Instructions for the task: Please go line by line and repeat the data below exactly, with no images.

Front-end code change data

-*-

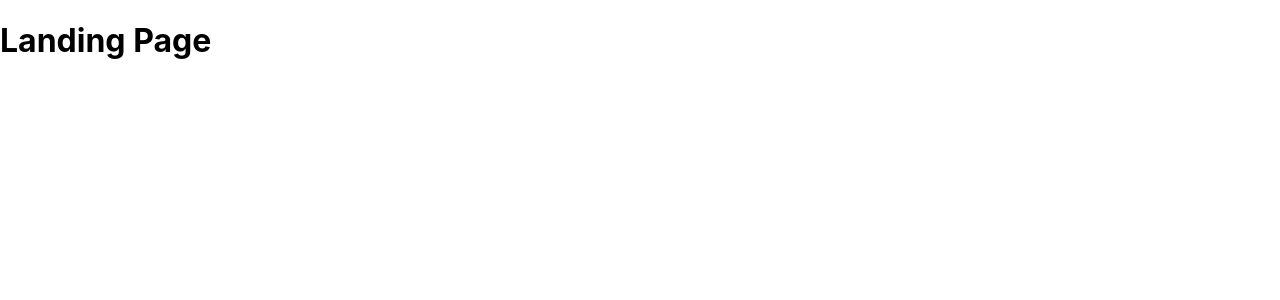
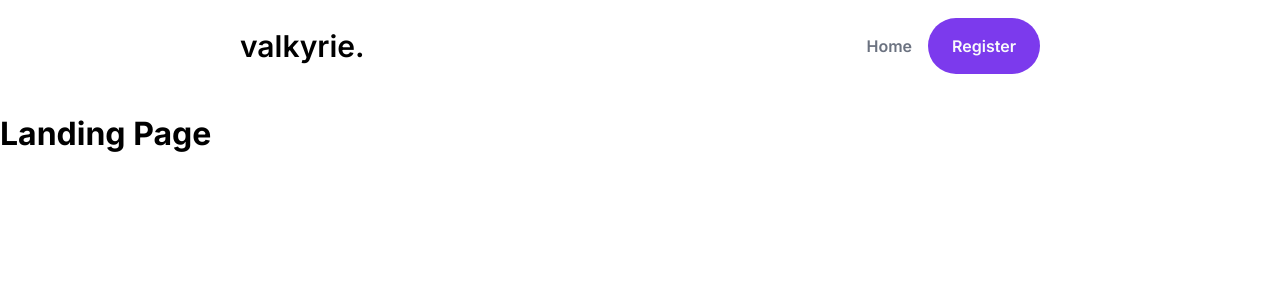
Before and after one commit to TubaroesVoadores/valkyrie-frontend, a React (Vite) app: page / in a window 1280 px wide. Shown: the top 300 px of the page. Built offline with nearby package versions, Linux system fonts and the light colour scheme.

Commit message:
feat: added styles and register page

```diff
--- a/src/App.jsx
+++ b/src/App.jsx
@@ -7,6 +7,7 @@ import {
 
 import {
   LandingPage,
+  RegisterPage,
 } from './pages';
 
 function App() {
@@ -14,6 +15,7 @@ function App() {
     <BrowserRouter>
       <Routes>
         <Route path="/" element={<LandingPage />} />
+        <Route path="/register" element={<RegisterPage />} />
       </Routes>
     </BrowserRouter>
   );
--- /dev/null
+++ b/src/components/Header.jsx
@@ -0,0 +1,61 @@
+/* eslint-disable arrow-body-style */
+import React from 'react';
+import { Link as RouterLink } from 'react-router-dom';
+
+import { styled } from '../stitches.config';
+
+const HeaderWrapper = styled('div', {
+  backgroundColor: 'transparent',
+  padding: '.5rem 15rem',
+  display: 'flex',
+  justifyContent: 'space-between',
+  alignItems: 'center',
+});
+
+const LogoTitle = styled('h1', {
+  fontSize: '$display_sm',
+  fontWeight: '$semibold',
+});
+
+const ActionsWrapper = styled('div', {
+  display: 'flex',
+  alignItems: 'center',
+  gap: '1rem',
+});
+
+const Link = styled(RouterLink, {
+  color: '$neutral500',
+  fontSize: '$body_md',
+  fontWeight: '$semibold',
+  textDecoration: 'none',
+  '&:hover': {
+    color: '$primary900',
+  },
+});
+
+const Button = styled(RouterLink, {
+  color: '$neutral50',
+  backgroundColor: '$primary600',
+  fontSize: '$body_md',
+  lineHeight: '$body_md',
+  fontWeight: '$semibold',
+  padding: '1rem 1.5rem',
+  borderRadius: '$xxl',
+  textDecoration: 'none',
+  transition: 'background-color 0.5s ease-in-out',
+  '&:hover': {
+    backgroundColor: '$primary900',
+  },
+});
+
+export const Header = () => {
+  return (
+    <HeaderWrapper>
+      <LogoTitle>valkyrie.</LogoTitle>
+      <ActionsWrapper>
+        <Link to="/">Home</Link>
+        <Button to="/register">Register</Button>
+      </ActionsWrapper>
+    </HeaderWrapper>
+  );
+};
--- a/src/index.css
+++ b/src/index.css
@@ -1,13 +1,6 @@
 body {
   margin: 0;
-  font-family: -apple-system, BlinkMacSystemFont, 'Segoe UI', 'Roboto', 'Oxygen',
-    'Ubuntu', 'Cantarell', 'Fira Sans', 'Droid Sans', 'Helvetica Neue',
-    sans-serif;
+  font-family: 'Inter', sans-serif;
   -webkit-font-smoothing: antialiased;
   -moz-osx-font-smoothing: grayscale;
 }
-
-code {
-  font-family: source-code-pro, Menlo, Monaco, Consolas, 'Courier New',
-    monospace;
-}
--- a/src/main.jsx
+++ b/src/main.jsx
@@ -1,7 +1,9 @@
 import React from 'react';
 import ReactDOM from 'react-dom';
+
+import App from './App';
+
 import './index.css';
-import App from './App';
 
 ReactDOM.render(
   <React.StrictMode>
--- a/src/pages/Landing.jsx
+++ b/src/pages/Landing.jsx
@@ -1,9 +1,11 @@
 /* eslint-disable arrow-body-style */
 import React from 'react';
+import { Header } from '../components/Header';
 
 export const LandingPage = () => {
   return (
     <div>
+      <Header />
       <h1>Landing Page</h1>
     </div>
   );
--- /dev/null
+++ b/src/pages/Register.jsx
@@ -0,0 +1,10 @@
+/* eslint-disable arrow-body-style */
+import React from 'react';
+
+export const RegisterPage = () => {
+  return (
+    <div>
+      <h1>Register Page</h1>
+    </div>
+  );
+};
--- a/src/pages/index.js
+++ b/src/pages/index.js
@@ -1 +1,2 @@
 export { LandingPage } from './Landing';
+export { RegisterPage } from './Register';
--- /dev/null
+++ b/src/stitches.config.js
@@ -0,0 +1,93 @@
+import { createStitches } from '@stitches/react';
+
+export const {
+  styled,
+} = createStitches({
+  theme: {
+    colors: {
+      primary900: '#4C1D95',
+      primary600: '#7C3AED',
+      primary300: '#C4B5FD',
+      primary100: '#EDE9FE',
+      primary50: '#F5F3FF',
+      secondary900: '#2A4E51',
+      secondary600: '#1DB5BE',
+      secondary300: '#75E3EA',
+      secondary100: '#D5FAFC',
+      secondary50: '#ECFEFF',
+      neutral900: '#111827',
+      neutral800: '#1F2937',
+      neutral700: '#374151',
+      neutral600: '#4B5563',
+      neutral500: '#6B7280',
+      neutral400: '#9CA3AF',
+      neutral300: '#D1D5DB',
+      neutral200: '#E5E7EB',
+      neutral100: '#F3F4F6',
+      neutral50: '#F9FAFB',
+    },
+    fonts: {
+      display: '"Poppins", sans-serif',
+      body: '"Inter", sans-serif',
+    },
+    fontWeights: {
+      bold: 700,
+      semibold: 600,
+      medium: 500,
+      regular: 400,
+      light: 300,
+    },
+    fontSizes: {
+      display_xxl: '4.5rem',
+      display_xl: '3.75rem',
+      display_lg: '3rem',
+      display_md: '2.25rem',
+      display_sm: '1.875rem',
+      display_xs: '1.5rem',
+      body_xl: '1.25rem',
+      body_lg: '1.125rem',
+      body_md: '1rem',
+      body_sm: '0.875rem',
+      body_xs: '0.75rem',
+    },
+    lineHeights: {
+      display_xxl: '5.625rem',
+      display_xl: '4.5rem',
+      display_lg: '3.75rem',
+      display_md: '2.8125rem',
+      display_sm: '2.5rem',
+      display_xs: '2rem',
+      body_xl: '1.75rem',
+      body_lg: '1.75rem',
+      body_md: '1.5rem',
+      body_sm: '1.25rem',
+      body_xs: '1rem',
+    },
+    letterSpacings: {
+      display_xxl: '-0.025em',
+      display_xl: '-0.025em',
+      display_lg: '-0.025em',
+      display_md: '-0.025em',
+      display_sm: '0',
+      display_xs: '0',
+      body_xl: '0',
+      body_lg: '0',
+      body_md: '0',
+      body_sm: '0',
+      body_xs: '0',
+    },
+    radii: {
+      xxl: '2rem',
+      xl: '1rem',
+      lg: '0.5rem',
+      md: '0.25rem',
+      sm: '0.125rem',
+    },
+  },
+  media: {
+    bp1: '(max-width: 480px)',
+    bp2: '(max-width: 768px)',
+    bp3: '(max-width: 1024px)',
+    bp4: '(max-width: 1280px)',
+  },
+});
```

-*-

Response box:
Before and after one commit to TubaroesVoadores/valkyrie-frontend, a React (Vite) app: page / in a window 1280 px wide. Shown: the top 300 px of the page. Built offline with nearby package versions, Linux system fonts and the light colour scheme.

Commit message:
feat: added styles and register page

```diff
--- a/src/App.jsx
+++ b/src/App.jsx
@@ -7,6 +7,7 @@ import {
 
 import {
   LandingPage,
+  RegisterPage,
 } from './pages';
 
 function App() {
@@ -14,6 +15,7 @@ function App() {
     <BrowserRouter>
       <Routes>
         <Route path="/" element={<LandingPage />} />
+        <Route path="/register" element={<RegisterPage />} />
       </Routes>
     </BrowserRouter>
   );
--- /dev/null
+++ b/src/components/Header.jsx
@@ -0,0 +1,61 @@
+/* eslint-disable arrow-body-style */
+import React from 'react';
+import { Link as RouterLink } from 'react-router-dom';
+
+import { styled } from '../stitches.config';
+
+const HeaderWrapper = styled('div', {
+  backgroundColor: 'transparent',
+  padding: '.5rem 15rem',
+  display: 'flex',
+  justifyContent: 'space-between',
+  alignItems: 'center',
+});
+
+const LogoTitle = styled('h1', {
+  fontSize: '$display_sm',
+  fontWeight: '$semibold',
+});
+
+const ActionsWrapper = styled('div', {
+  display: 'flex',
+  alignItems: 'center',
+  gap: '1rem',
+});
+
+const Link = styled(RouterLink, {
+  color: '$neutral500',
+  fontSize: '$body_md',
+  fontWeight: '$semibold',
+  textDecoration: 'none',
+  '&:hover': {
+    color: '$primary900',
+  },
+});
+
+const Button = styled(RouterLink, {
+  color: '$neutral50',
+  backgroundColor: '$primary600',
+  fontSize: '$body_md',
+  lineHeight: '$body_md',
+  fontWeight: '$semibold',
+  padding: '1rem 1.5rem',
+  borderRadius: '$xxl',
+  textDecoration: 'none',
+  transition: 'background-color 0.5s ease-in-out',
+  '&:hover': {
+    backgroundColor: '$primary900',
+  },
+});
+
+export const Header = () => {
+  return (
+    <HeaderWrapper>
+      <LogoTitle>valkyrie.</LogoTitle>
+      <ActionsWrapper>
+        <Link to="/">Home</Link>
+        <Button to="/register">Register</Button>
+      </ActionsWrapper>
+    </HeaderWrapper>
+  );
+};
--- a/src/index.css
+++ b/src/index.css
@@ -1,13 +1,6 @@
 body {
   margin: 0;
-  font-family: -apple-system, BlinkMacSystemFont, 'Segoe UI', 'Roboto', 'Oxygen',
-    'Ubuntu', 'Cantarell', 'Fira Sans', 'Droid Sans', 'Helvetica Neue',
-    sans-serif;
+  font-family: 'Inter', sans-serif;
   -webkit-font-smoothing: antialiased;
   -moz-osx-font-smoothing: grayscale;
 }
-
-code {
-  font-family: source-code-pro, Menlo, Monaco, Consolas, 'Courier New',
-    monospace;
-}
--- a/src/main.jsx
+++ b/src/main.jsx
@@ -1,7 +1,9 @@
 import React from 'react';
 import ReactDOM from 'react-dom';
+
+import App from './App';
+
 import './index.css';
-import App from './App';
 
 ReactDOM.render(
   <React.StrictMode>
--- a/src/pages/Landing.jsx
+++ b/src/pages/Landing.jsx
@@ -1,9 +1,11 @@
 /* eslint-disable arrow-body-style */
 import React from 'react';
+import { Header } from '../components/Header';
 
 export const LandingPage = () => {
   return (
     <div>
+      <Header />
       <h1>Landing Page</h1>
     </div>
   );
--- /dev/null
+++ b/src/pages/Register.jsx
@@ -0,0 +1,10 @@
+/* eslint-disable arrow-body-style */
+import React from 'react';
+
+export const RegisterPage = () => {
+  return (
+    <div>
+      <h1>Register Page</h1>
+    </div>
+  );
+};
--- a/src/pages/index.js
+++ b/src/pages/index.js
@@ -1 +1,2 @@
 export { LandingPage } from './Landing';
+export { RegisterPage } from './Register';
--- /dev/null
+++ b/src/stitches.config.js
@@ -0,0 +1,93 @@
+import { createStitches } from '@stitches/react';
+
+export const {
+  styled,
+} = createStitches({
+  theme: {
+    colors: {
+      primary900: '#4C1D95',
+      primary600: '#7C3AED',
+      primary300: '#C4B5FD',
+      primary100: '#EDE9FE',
+      primary50: '#F5F3FF',
+      secondary900: '#2A4E51',
+      secondary600: '#1DB5BE',
+      secondary300: '#75E3EA',
+      secondary100: '#D5FAFC',
+      secondary50: '#ECFEFF',
+      neutral900: '#111827',
+      neutral800: '#1F2937',
+      neutral700: '#374151',
+      neutral600: '#4B5563',
+      neutral500: '#6B7280',
+      neutral400: '#9CA3AF',
+      neutral300: '#D1D5DB',
+      neutral200: '#E5E7EB',
+      neutral100: '#F3F4F6',
+      neutral50: '#F9FAFB',
+    },
+    fonts: {
+      display: '"Poppins", sans-serif',
+      body: '"Inter", sans-serif',
+    },
+    fontWeights: {
+      bold: 700,
+      semibold: 600,
+      medium: 500,
+      regular: 400,
+      light: 300,
+    },
+    fontSizes: {
+      display_xxl: '4.5rem',
+      display_xl: '3.75rem',
+      display_lg: '3rem',
+      display_md: '2.25rem',
+      display_sm: '1.875rem',
+      display_xs: '1.5rem',
+      body_xl: '1.25rem',
+      body_lg: '1.125rem',
+      body_md: '1rem',
+      body_sm: '0.875rem',
+      body_xs: '0.75rem',
+    },
+    lineHeights: {
+      display_xxl: '5.625rem',
+      display_xl: '4.5rem',
+      display_lg: '3.75rem',
+      display_md: '2.8125rem',
+      display_sm: '2.5rem',
+      display_xs: '2rem',
+      body_xl: '1.75rem',
+      body_lg: '1.75rem',
+      body_md: '1.5rem',
+      body_sm: '1.25rem',
+      body_xs: '1rem',
+    },
+    letterSpacings: {
+      display_xxl: '-0.025em',
+      display_xl: '-0.025em',
+      display_lg: '-0.025em',
+      display_md: '-0.025em',
+      display_sm: '0',
+      display_xs: '0',
+      body_xl: '0',
+      body_lg: '0',
+      body_md: '0',
+      body_sm: '0',
+      body_xs: '0',
+    },
+    radii: {
+      xxl: '2rem',
+      xl: '1rem',
+      lg: '0.5rem',
+      md: '0.25rem',
+      sm: '0.125rem',
+    },
+  },
+  media: {
+    bp1: '(max-width: 480px)',
+    bp2: '(max-width: 768px)',
+    bp3: '(max-width: 1024px)',
+    bp4: '(max-width: 1280px)',
+  },
+});
```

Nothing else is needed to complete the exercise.